How to devise and implement a national broadband policy has been an entrenched part of developed countries’ agendas and information society programmes during the last decade. In fact, broadband is not only seen as one of the by-products of convergence but also deemed as the path to increase a country’s global competitiveness as well as welfare accumulation. As many Western countries put broadband policies at the top of their state-funding schemes and ICT strategies whereby critical responsibilities are assumed by state agencies, same collaborations and efforts similarly rely on the competent authorities in Turkey, e.g. Ministry of Transport, Regulatory Body (ICTA) and Competition Authority (CA). Viewing this fact as the baseline, this study firstly traces back to Turkey’s liberalisation history, development of broadband penetration and access models; subsequently explains regulatory landscape including the cornerstone decisions and implementations, e.g. those of ICTA (formerly, TA) and CA; and finally elaborates the possible actions and measures surrounding successful examples across the globe. It is ultimately proposed that, both infrastructure and service based competition should be encouraged in liaison with investment-spurring governmental projects. Out of the possible policy tools, allocation of a portion of general budget or universal service funds to broadband deployments, making ample capacities of utilities available to broadband operators, encouraging public-private cooperation and enabling municipalities to build broadband infrastructure are given a special emphasis. After a variety of measures being put forward, it is found that making a multi-dimensional plan entailing all the relevant parties (e.g. municipalities, universities, public utilities), delegating a task force for implementing the plan, and combination of flexible business models with fund allocation schemes are the main success factors which Turkey would effectively adapt to itself in line with many of the developed countries. Stronger coordination among competent authorities themselves and with operators, and gradual forbearance from regulation of the entrenched models along with the accelerated roll-out of LLU and other emerging broadband platforms, e.g. FTTx are the other strategic behaviours suggested hereby. Last but not least, public debate over creation of national broadband policy and projects should be maintained on the country agenda, attracting more participants to discuss how to build and implement a sound broadband strategy in Turkey.

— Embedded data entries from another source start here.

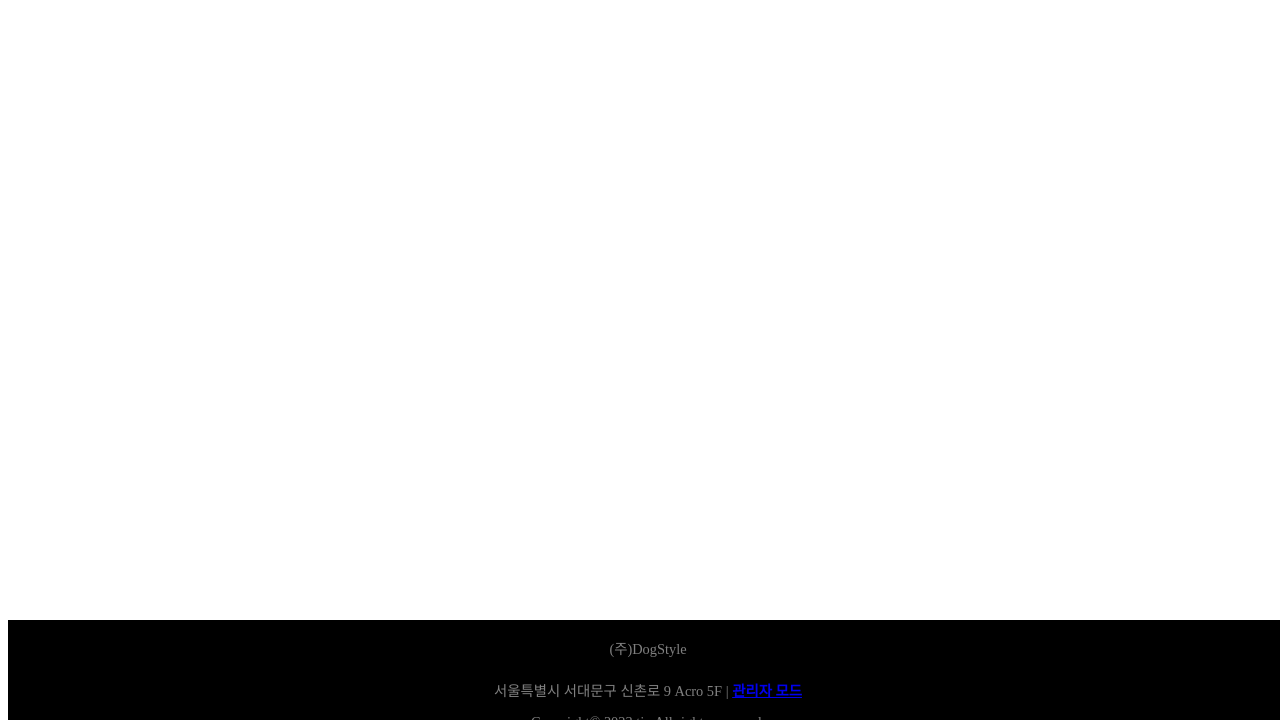
Repository: kdkk2000/Project
Page: http://localhost/petstyle/main/footer.jsp
The author's editor kept a copy of each file at every save. The page is drawn from the files as they stood at one save, then again after the next save.
The browser window is 1280 px wide. The pictures show the whole page.
The page is served by Tomcat 9.

Above is the page before, as saved 2023-03-28 01:25:27.

After the next save:
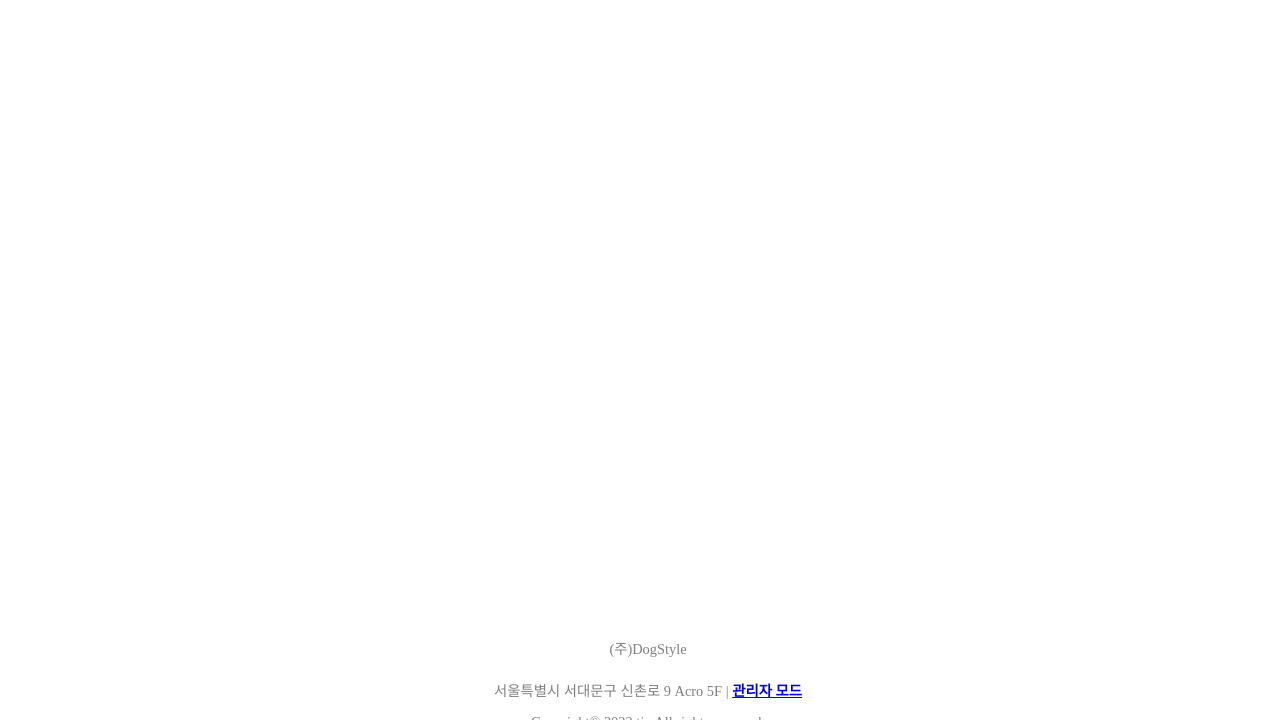
Saved 35 s later.
--- a/petstyle/WebContent/main/footer.jsp
+++ b/petstyle/WebContent/main/footer.jsp
@@ -13,7 +13,7 @@
 		position: fixed;
 		bottom: 0;
 		height: 100px;
-		background-color: black;
+		background-color: darkbrown;
 		width: 100%;
 	}
 

After the save that followed:
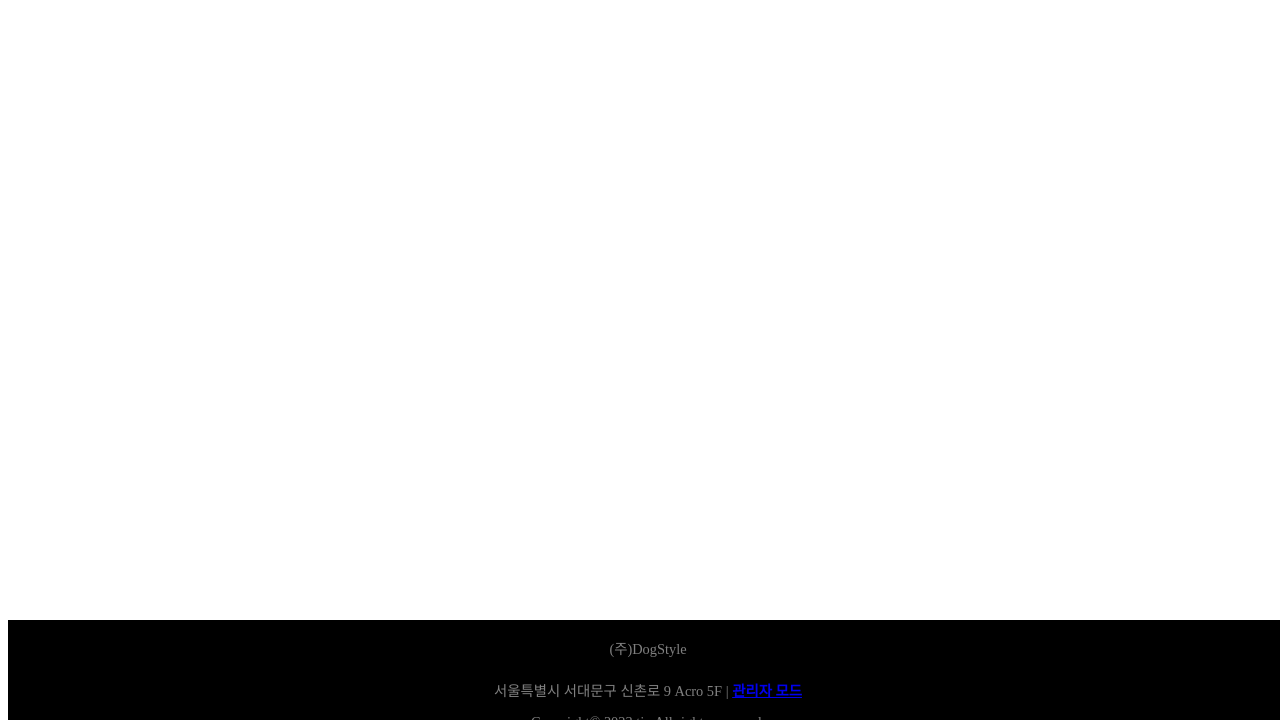
Saved 5 s later.
--- a/petstyle/WebContent/main/footer.jsp
+++ b/petstyle/WebContent/main/footer.jsp
@@ -13,7 +13,7 @@
 		position: fixed;
 		bottom: 0;
 		height: 100px;
-		background-color: darkbrown;
+		background-color: black;
 		width: 100%;
 	}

|Number of pages||253|
|Publication status||Published - 15 Apr 2010|
- ICT (Information and Communications Technologies), national broadband policy, competition, regulation, Turkey, DSL, local loop unbundling, FTTx